HealthDay News — Risk for certain neuropsychiatric sequelae remains increased up to two years after COVID-19 infection, according to a study published online Aug. 17 in The Lancet Psychiatry.
Maxime Taquet, Ph.D., from the University of Oxford in the United Kingdom, and colleagues examined the long-term risks for neurologic and psychiatric sequelae associated with COVID-19. A cohort of patients of any age with COVID-19 diagnosed from Jan. 20, 2020, to April 13, 2022, was identified and propensity score-matched with a contemporaneous cohort of patients with other respiratory infection (1,487,712 patients with COVID-19 and an equal number of controls).
The researchers found that most outcomes had hazard ratios significantly greater than 1 after six months, but the risk horizons and time to equal incidence varied considerably. After one to two months, the risks for the common psychiatric disorders returned to baseline (mood disorders at 43 days; anxiety disorders at 58 days) and reached an equal overall incidence to the matched comparison group subsequently (mood and anxiety disorders at 457 and 417 days, respectively). In contrast, at the end of the two-year follow-up period, risks for cognitive deficit (brain fog), dementia, psychotic disorders, and epilepsy or seizures were still increased.

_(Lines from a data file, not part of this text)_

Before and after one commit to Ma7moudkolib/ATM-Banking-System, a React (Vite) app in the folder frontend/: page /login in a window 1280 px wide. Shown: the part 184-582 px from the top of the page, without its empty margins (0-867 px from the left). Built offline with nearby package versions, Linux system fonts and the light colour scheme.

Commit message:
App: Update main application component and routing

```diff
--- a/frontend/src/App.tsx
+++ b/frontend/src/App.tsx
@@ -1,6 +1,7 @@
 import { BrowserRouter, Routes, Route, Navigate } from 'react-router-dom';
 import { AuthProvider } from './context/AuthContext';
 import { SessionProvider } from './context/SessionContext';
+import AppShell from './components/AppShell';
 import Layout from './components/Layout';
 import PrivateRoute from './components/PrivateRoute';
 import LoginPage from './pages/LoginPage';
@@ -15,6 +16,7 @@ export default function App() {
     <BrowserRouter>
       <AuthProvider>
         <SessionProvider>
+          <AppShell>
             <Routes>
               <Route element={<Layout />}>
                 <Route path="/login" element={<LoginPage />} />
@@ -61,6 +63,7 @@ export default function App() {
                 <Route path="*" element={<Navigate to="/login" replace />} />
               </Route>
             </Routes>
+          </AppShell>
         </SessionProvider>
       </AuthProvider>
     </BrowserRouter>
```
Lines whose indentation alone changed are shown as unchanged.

Compared with adults, children had different post-COVID-19 risk trajectories, with no increased risk for mood or anxiety disorders, but increased risks for cognitive deficit; insomnia; intracranial hemorrhage; ischemic stroke; nerve, nerve root, and plexus disorders; psychotic disorders; and epilepsy or seizures.

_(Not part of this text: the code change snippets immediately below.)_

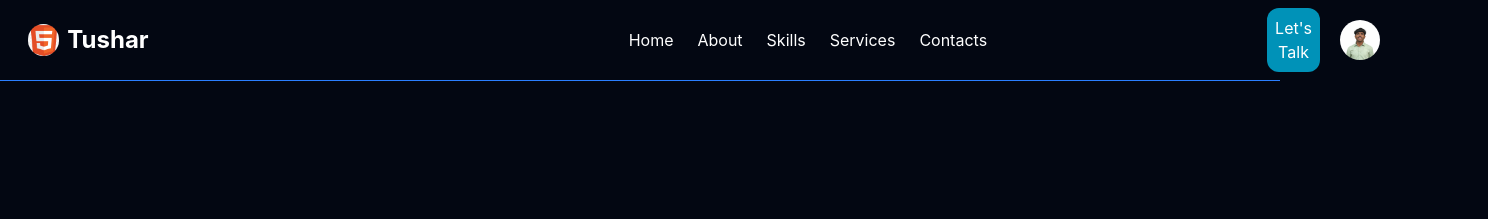
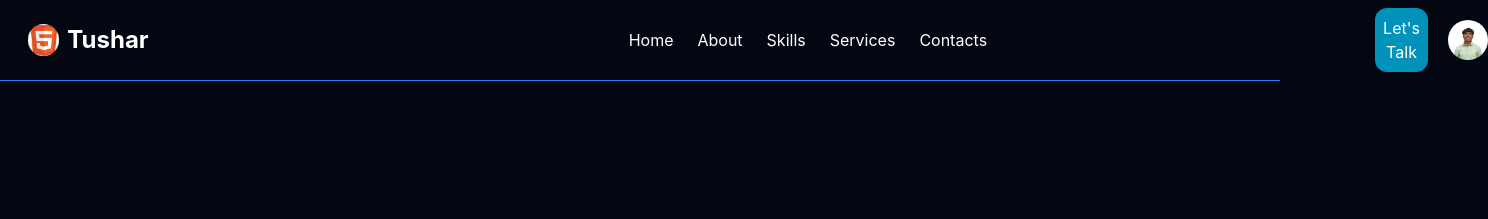
Before and after one commit to tsutar1410-tech/portfolio, a website: page index.html in a window 1280 px wide. Shown: the top 219 px of the page, 1488 px wide, since content can reach past the window. Drawn offline with Linux system fonts and the light colour scheme.

Commit message:
complete

```diff
--- a/index.html
+++ b/index.html
@@ -22,7 +22,7 @@
         <a href="#Contacts" class="hover:text-cyan-500 hover:scale-[1.1]">Contacts</a>
       </nav>
 
-      <button class="text-white bg-cyan-600 hover:bg-cyan-700 active:scale-[0.9] rounded-xl p-2 ml-70">Let's Talk</button>
+      <button class="text-white bg-cyan-600 hover:bg-cyan-700 active:scale-[0.9] rounded-xl p-2 ml-97">Let's Talk</button>
       <img src="profile.jpeg" alt="profile" class="w-10 h-10 rounded-full ml-5">
   </header>
 
```
Also changed, not shown: output.css.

“The results have important implications for patients and health services as it suggests new cases of neurological conditions linked to COVID-19 infection are likely to occur for a considerable time after the pandemic has subsided,” a coauthor said in a statement.